Dataset records:

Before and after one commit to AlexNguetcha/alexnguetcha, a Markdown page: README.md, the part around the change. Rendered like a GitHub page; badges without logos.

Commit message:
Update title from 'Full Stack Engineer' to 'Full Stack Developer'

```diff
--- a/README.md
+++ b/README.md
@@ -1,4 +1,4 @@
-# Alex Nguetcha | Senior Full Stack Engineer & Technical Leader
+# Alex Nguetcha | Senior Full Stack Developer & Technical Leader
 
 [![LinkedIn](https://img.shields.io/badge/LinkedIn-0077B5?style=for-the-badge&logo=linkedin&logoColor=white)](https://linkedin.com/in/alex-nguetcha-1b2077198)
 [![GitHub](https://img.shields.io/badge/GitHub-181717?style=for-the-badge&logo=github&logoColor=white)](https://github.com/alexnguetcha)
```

...

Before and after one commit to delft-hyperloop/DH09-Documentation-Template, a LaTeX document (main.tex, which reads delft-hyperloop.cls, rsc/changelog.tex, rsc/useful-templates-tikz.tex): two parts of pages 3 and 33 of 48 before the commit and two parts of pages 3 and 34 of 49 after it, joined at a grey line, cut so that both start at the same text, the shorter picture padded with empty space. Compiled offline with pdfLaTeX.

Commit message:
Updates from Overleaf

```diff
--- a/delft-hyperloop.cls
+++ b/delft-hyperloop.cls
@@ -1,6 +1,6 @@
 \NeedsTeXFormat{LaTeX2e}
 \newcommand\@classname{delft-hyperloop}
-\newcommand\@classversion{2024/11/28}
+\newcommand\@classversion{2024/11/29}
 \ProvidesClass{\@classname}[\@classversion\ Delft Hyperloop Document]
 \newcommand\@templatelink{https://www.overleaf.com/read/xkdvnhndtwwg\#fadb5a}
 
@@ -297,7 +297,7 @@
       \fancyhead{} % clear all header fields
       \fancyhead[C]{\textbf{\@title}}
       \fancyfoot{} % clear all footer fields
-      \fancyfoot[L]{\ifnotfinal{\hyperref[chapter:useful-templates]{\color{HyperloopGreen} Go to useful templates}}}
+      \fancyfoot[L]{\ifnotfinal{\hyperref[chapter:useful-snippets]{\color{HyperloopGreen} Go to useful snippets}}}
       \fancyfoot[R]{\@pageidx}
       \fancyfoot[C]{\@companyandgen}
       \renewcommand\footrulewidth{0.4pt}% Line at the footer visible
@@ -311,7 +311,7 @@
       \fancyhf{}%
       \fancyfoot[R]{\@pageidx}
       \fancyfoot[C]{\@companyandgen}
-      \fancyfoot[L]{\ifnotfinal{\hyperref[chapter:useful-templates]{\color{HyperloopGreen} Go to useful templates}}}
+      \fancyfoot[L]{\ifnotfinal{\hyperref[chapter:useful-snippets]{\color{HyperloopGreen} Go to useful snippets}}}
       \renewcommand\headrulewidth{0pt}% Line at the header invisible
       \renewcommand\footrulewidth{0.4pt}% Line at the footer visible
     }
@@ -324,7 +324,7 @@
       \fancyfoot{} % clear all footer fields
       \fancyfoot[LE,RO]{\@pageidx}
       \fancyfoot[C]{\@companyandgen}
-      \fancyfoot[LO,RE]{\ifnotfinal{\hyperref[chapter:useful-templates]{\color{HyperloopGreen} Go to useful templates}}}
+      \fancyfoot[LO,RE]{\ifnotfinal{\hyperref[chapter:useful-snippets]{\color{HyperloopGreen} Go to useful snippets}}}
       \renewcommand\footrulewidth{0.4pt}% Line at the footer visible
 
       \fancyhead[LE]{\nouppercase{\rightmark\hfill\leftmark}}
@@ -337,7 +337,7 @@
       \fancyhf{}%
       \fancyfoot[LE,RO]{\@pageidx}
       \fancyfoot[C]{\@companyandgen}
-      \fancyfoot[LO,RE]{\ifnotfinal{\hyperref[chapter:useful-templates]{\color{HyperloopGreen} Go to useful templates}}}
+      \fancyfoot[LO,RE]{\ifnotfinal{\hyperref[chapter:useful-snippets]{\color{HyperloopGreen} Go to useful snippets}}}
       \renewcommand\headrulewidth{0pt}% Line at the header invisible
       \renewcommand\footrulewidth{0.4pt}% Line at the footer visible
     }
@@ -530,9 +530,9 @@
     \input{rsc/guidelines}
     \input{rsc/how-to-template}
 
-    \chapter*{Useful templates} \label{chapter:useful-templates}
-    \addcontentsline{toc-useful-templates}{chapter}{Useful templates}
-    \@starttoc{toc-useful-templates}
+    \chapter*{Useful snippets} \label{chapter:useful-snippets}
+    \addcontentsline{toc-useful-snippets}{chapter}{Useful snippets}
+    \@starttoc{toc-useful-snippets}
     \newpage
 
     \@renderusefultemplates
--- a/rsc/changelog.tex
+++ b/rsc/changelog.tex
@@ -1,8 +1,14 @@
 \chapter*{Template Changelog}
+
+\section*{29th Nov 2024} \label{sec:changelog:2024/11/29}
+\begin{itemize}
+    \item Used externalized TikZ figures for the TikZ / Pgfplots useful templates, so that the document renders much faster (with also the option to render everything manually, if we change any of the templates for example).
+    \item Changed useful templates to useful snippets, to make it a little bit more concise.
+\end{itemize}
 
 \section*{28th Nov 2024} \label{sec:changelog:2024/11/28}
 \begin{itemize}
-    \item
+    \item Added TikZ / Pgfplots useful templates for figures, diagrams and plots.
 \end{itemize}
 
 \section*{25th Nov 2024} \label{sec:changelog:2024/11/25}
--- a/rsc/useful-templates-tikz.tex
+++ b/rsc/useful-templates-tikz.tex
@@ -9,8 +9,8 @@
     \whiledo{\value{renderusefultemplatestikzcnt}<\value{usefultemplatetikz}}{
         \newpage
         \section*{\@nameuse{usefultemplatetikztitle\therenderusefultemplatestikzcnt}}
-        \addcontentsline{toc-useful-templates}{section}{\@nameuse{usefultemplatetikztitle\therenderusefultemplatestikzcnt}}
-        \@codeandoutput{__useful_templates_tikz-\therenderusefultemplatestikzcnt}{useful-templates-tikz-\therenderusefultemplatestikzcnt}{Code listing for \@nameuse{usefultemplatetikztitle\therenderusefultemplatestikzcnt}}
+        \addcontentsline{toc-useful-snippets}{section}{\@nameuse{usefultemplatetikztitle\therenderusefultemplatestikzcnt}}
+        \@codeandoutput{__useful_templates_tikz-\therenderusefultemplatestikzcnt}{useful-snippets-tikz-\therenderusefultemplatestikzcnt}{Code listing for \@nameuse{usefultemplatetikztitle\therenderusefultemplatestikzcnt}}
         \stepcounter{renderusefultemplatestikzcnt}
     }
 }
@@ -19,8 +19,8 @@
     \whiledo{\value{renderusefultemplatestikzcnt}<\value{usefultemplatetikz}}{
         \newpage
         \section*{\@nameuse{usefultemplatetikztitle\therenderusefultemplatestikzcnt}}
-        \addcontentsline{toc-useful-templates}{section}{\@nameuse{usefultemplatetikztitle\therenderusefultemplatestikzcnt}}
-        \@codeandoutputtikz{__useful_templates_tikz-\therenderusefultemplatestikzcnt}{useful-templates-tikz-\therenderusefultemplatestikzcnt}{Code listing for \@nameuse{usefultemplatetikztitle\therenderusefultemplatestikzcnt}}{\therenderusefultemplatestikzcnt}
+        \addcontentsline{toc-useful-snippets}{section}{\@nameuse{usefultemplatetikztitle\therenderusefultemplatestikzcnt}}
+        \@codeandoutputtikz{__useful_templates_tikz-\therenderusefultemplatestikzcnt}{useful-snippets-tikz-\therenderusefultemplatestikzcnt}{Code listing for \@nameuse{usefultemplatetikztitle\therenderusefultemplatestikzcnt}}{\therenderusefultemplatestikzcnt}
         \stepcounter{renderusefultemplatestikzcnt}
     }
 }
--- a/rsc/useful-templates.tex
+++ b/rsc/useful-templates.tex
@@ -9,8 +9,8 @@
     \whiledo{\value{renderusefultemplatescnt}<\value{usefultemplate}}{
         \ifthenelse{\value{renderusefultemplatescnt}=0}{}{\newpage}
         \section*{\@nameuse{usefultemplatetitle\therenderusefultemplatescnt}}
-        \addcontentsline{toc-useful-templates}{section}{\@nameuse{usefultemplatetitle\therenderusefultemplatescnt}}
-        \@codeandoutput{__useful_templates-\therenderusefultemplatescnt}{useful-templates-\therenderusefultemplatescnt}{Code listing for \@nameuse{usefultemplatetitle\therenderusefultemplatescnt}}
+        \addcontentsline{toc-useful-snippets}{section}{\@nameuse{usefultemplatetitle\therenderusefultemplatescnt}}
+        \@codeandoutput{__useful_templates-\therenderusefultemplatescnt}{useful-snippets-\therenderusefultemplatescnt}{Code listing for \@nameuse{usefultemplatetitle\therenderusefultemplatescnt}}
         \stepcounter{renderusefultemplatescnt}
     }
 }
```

Your task:
Each line of the data that contains "classversion" belongs in the answer.

Response to this task:
-\newcommand\@classversion{2024/11/28}
+\newcommand\@classversion{2024/11/29}
 \ProvidesClass{\@classname}[\@classversion\ Delft Hyperloop Document]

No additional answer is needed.